Action item: Set down all of the records exactly, leaving none out.

[Version comparison data]
*** Block opens ***
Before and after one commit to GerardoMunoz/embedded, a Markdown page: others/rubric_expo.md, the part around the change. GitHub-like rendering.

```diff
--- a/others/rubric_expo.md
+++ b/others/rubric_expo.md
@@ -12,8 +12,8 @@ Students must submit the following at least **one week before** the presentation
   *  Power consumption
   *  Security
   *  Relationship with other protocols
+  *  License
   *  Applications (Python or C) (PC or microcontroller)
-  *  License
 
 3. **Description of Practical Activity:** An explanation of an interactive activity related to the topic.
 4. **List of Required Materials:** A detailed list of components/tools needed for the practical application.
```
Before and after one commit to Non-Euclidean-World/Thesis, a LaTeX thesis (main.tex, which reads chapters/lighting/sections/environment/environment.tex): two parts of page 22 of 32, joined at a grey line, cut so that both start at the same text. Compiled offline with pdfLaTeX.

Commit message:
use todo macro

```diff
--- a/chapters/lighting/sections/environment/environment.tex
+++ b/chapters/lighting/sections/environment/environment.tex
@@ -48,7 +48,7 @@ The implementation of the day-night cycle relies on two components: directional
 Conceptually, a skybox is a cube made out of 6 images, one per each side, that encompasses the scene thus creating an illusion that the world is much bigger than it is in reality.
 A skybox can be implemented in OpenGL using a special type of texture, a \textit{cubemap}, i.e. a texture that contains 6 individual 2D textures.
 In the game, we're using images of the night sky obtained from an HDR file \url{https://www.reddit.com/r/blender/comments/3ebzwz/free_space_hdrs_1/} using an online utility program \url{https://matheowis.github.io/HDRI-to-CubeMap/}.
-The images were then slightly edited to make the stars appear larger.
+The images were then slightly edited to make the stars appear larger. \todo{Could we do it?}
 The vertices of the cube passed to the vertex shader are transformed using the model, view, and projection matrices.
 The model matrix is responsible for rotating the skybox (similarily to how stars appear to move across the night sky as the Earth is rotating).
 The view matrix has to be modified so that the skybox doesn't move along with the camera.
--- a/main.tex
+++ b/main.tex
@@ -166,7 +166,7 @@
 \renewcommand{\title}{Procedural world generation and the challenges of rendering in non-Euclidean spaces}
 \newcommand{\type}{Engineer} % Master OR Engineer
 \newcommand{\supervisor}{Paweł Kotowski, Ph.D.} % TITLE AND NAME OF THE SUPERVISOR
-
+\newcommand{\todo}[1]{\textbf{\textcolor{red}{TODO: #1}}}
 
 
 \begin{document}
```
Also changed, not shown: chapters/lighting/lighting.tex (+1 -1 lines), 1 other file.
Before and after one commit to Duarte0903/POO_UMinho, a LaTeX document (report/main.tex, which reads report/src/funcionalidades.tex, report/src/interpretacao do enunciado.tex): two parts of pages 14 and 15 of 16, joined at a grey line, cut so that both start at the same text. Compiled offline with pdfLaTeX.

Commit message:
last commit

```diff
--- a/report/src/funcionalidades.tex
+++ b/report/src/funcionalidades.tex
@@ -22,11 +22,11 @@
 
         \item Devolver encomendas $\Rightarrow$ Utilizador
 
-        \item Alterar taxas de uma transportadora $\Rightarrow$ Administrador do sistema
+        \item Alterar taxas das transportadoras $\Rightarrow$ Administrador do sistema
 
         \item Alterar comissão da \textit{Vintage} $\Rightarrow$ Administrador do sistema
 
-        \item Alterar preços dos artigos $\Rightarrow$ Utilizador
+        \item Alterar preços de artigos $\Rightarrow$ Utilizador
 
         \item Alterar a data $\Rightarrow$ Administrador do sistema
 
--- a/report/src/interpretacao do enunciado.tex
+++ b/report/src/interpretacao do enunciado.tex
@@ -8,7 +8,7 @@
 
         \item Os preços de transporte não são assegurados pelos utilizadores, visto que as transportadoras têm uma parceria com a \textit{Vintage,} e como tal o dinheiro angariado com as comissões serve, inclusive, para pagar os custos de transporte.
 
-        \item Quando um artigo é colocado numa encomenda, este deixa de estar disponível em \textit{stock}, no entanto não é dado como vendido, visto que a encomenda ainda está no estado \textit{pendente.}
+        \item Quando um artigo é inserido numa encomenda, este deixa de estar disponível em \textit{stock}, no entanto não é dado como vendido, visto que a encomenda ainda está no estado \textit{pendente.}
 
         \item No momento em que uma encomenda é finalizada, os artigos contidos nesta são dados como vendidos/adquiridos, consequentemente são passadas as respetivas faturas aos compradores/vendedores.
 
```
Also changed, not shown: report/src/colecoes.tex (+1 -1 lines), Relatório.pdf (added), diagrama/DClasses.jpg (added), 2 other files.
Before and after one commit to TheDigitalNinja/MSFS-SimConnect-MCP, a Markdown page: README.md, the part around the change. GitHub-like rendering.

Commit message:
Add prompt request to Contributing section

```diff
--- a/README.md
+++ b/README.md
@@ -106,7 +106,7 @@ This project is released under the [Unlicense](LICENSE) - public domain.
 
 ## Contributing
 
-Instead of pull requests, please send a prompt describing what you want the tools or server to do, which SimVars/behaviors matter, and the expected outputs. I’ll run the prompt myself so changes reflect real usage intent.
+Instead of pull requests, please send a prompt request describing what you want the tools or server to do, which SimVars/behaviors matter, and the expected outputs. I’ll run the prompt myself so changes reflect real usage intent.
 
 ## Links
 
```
*** Block closes ***
Answer for the task:
Before and after one commit to GerardoMunoz/embedded, a Markdown page: others/rubric_expo.md, the part around the change. GitHub-like rendering.

```diff
--- a/others/rubric_expo.md
+++ b/others/rubric_expo.md
@@ -12,8 +12,8 @@ Students must submit the following at least **one week before** the presentation
   *  Power consumption
   *  Security
   *  Relationship with other protocols
+  *  License
   *  Applications (Python or C) (PC or microcontroller)
-  *  License
 
 3. **Description of Practical Activity:** An explanation of an interactive activity related to the topic.
 4. **List of Required Materials:** A detailed list of components/tools needed for the practical application.
```
Before and after one commit to Non-Euclidean-World/Thesis, a LaTeX thesis (main.tex, which reads chapters/lighting/sections/environment/environment.tex): two parts of page 22 of 32, joined at a grey line, cut so that both start at the same text. Compiled offline with pdfLaTeX.

Commit message:
use todo macro

```diff
--- a/chapters/lighting/sections/environment/environment.tex
+++ b/chapters/lighting/sections/environment/environment.tex
@@ -48,7 +48,7 @@ The implementation of the day-night cycle relies on two components: directional
 Conceptually, a skybox is a cube made out of 6 images, one per each side, that encompasses the scene thus creating an illusion that the world is much bigger than it is in reality.
 A skybox can be implemented in OpenGL using a special type of texture, a \textit{cubemap}, i.e. a texture that contains 6 individual 2D textures.
 In the game, we're using images of the night sky obtained from an HDR file \url{https://www.reddit.com/r/blender/comments/3ebzwz/free_space_hdrs_1/} using an online utility program \url{https://matheowis.github.io/HDRI-to-CubeMap/}.
-The images were then slightly edited to make the stars appear larger.
+The images were then slightly edited to make the stars appear larger. \todo{Could we do it?}
 The vertices of the cube passed to the vertex shader are transformed using the model, view, and projection matrices.
 The model matrix is responsible for rotating the skybox (similarily to how stars appear to move across the night sky as the Earth is rotating).
 The view matrix has to be modified so that the skybox doesn't move along with the camera.
--- a/main.tex
+++ b/main.tex
@@ -166,7 +166,7 @@
 \renewcommand{\title}{Procedural world generation and the challenges of rendering in non-Euclidean spaces}
 \newcommand{\type}{Engineer} % Master OR Engineer
 \newcommand{\supervisor}{Paweł Kotowski, Ph.D.} % TITLE AND NAME OF THE SUPERVISOR
-
+\newcommand{\todo}[1]{\textbf{\textcolor{red}{TODO: #1}}}
 
 
 \begin{document}
```
Also changed, not shown: chapters/lighting/lighting.tex (+1 -1 lines), 1 other file.
Before and after one commit to Duarte0903/POO_UMinho, a LaTeX document (report/main.tex, which reads report/src/funcionalidades.tex, report/src/interpretacao do enunciado.tex): two parts of pages 14 and 15 of 16, joined at a grey line, cut so that both start at the same text. Compiled offline with pdfLaTeX.

Commit message:
last commit

```diff
--- a/report/src/funcionalidades.tex
+++ b/report/src/funcionalidades.tex
@@ -22,11 +22,11 @@
 
         \item Devolver encomendas $\Rightarrow$ Utilizador
 
-        \item Alterar taxas de uma transportadora $\Rightarrow$ Administrador do sistema
+        \item Alterar taxas das transportadoras $\Rightarrow$ Administrador do sistema
 
         \item Alterar comissão da \textit{Vintage} $\Rightarrow$ Administrador do sistema
 
-        \item Alterar preços dos artigos $\Rightarrow$ Utilizador
+        \item Alterar preços de artigos $\Rightarrow$ Utilizador
 
         \item Alterar a data $\Rightarrow$ Administrador do sistema
 
--- a/report/src/interpretacao do enunciado.tex
+++ b/report/src/interpretacao do enunciado.tex
@@ -8,7 +8,7 @@
 
         \item Os preços de transporte não são assegurados pelos utilizadores, visto que as transportadoras têm uma parceria com a \textit{Vintage,} e como tal o dinheiro angariado com as comissões serve, inclusive, para pagar os custos de transporte.
 
-        \item Quando um artigo é colocado numa encomenda, este deixa de estar disponível em \textit{stock}, no entanto não é dado como vendido, visto que a encomenda ainda está no estado \textit{pendente.}
+        \item Quando um artigo é inserido numa encomenda, este deixa de estar disponível em \textit{stock}, no entanto não é dado como vendido, visto que a encomenda ainda está no estado \textit{pendente.}
 
         \item No momento em que uma encomenda é finalizada, os artigos contidos nesta são dados como vendidos/adquiridos, consequentemente são passadas as respetivas faturas aos compradores/vendedores.
 
```
Also changed, not shown: report/src/colecoes.tex (+1 -1 lines), Relatório.pdf (added), diagrama/DClasses.jpg (added), 2 other files.
Before and after one commit to TheDigitalNinja/MSFS-SimConnect-MCP, a Markdown page: README.md, the part around the change. GitHub-like rendering.

Commit message:
Add prompt request to Contributing section

```diff
--- a/README.md
+++ b/README.md
@@ -106,7 +106,7 @@ This project is released under the [Unlicense](LICENSE) - public domain.
 
 ## Contributing
 
-Instead of pull requests, please send a prompt describing what you want the tools or server to do, which SimVars/behaviors matter, and the expected outputs. I’ll run the prompt myself so changes reflect real usage intent.
+Instead of pull requests, please send a prompt request describing what you want the tools or server to do, which SimVars/behaviors matter, and the expected outputs. I’ll run the prompt myself so changes reflect real usage intent.
 
 ## Links
 
```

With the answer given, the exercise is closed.